- [Required work]: All that is needed is a count of the lines in this data that contain the word "amarelo".

:: Record excerpts

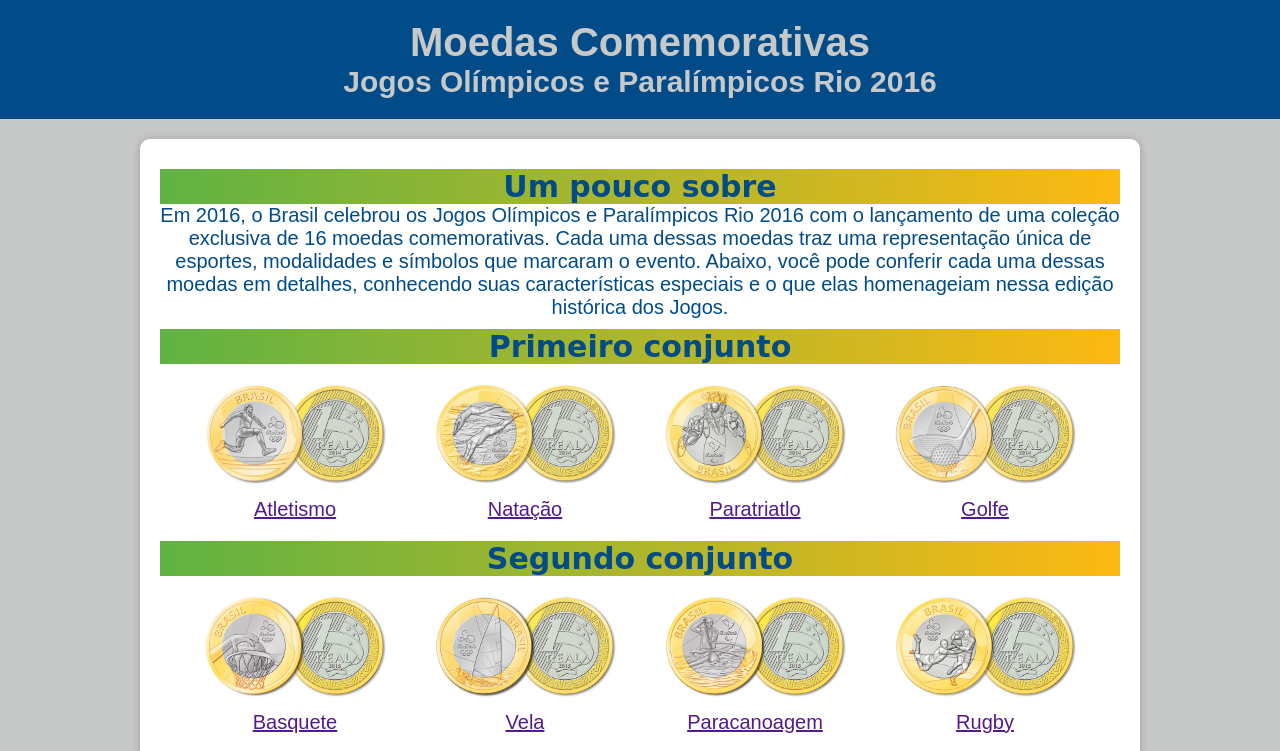
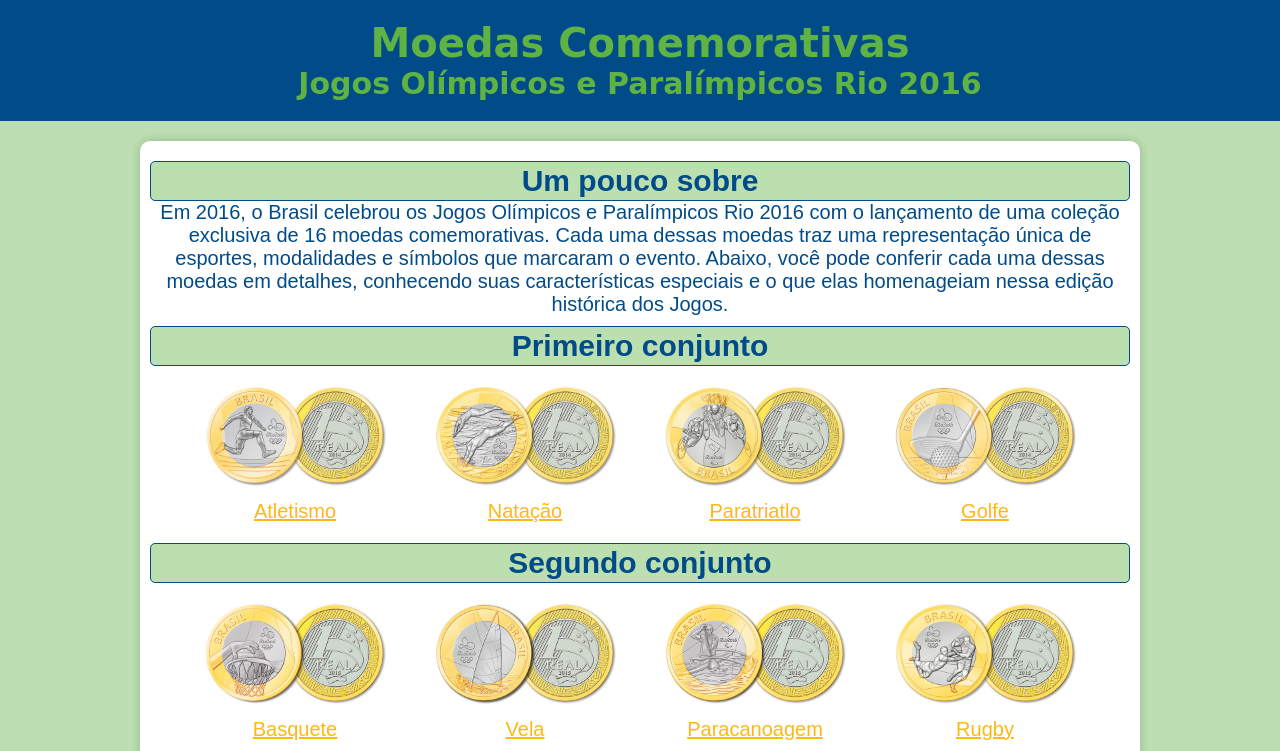
Before and after one commit to GabrieleMaciel/Protifolio, a plain HTML site: page moeda/moedas.html in a window 1280 px wide. Shown: the top 751 px of the page. Drawn offline with Linux system fonts and the light colour scheme; a web font is replaced by a local one.

Commit message:
Update style.css

```diff
--- a/moeda/estilo/style.css
+++ b/moeda/estilo/style.css
@@ -2,7 +2,8 @@
 @import url('https://fonts.googleapis.com/css2?family=Azeret+Mono:wght@600&=swap');
 :root{
     --azul:rgb(1, 75, 136);
-    --verde:rgb(95, 179, 67);
+    --verde:rgba(95, 179, 67, 0.419);
+    --verdeescuro:rgba(95, 179, 67);
     --amarelo: rgb(253, 185, 19);
     --cinza: rgb(199, 201, 200);
 
@@ -15,7 +16,7 @@
     box-sizing: border-box;
 }
 body{
-    background-color: var(--cinza);
+    background-color: var(--verde);
     color: var(--azul);
     font-family: var(--fonte-padrao);
     font-size: 20px;
@@ -24,23 +25,25 @@ body{
 header{
     padding: 20px;
     background-color: var(--azul);
-    color: var(--cinza);
+    color: var(--verdeescuro);
+    font-family: var(--fonte-destaque);
 }
 main{
     max-width: 1000px;
     margin: 20px auto;
-    padding: 20px;
+    padding: 10px;
     background-color: white;
     box-shadow: 0px 0px 10px rgba(0, 0, 0, 0.2);
     border-radius: 10px;
 
 }
 main h2{
-    background-image: linear-gradient(to right, var(--verde), var(--amarelo));
+    background-color: var(--verde);
+    padding: 2px 2px;
+    color:var(--azul);
     margin-top: 10px;
-    color:var(--azul);
-    font-family: var(--fonte-destaque);
-
+    border: 1px solid var(--azul);
+    border-radius: 5px;
 
 }
 .image-container {
@@ -68,6 +71,12 @@ img:hover {
 figcaption {
     font-size: 20px;
 }
+a{
+    color: var(--amarelo);
+}
+a:hover{
+    color:var(--cinza)
+}
 footer {
     padding: 10px;
     background-color: var(--azul);
```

::::

- [Answer to the problem]: 3